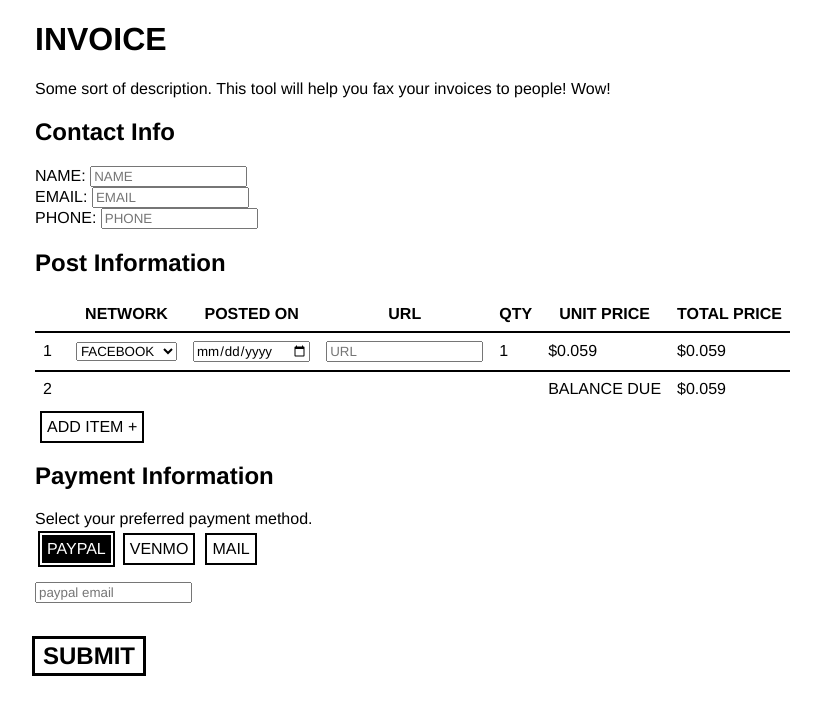
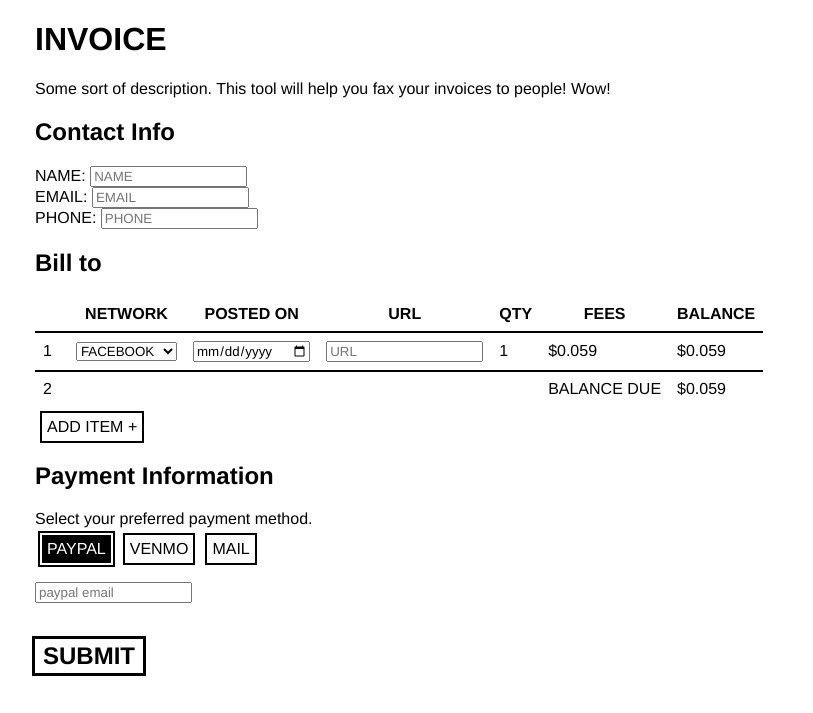
Before and after one commit to varner/invoicing, a Flask app: page / in a window 1280 px wide. Shown: the top 713 px of the page, without its empty margins (205-1018 px from the left). Run offline with Flask 2, Linux system fonts and the light colour scheme; some libraries are stand-ins or nearby versions.

Commit message:
changed language

```diff
--- a/templates/form.html
+++ b/templates/form.html
@@ -123,7 +123,7 @@
 				PHONE: <input type="text" placeholder="PHONE" name="phone" />
 			</label>
 
-			<h2>Post Information</h2>
+			<h2>Bill to</h2>
 
 			<table id="invoice">
 				<tr>
@@ -132,8 +132,8 @@
 					<th>POSTED ON</th>
 					<th>URL</th>
 					<th>QTY</th>
-					<th>UNIT PRICE</th>
-					<th>TOTAL PRICE</th>
+					<th>FEES</th>
+					<th>BALANCE</th>
 				</tr>
 
 				<tr><td></td><td><select name="000_site"><option value="facebook">FACEBOOK</option><option value="instagram">INSTAGRAM</option><option value="snapchat">SNAPCHAT</option><option value="twitter">TWITTER</option></select>
```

□ □ □

The copy should hold every entry above word for word and none of the pictures.

Before and after one commit to varner/invoicing, a Flask app: page / in a window 1280 px wide. Shown: the top 713 px of the page, without its empty margins (205-1018 px from the left). Run offline with Flask 2, Linux system fonts and the light colour scheme; some libraries are stand-ins or nearby versions.

Commit message:
changed language

```diff
--- a/templates/form.html
+++ b/templates/form.html
@@ -123,7 +123,7 @@
 				PHONE: <input type="text" placeholder="PHONE" name="phone" />
 			</label>
 
-			<h2>Post Information</h2>
+			<h2>Bill to</h2>
 
 			<table id="invoice">
 				<tr>
@@ -132,8 +132,8 @@
 					<th>POSTED ON</th>
 					<th>URL</th>
 					<th>QTY</th>
-					<th>UNIT PRICE</th>
-					<th>TOTAL PRICE</th>
+					<th>FEES</th>
+					<th>BALANCE</th>
 				</tr>
 
 				<tr><td></td><td><select name="000_site"><option value="facebook">FACEBOOK</option><option value="instagram">INSTAGRAM</option><option value="snapchat">SNAPCHAT</option><option value="twitter">TWITTER</option></select>
```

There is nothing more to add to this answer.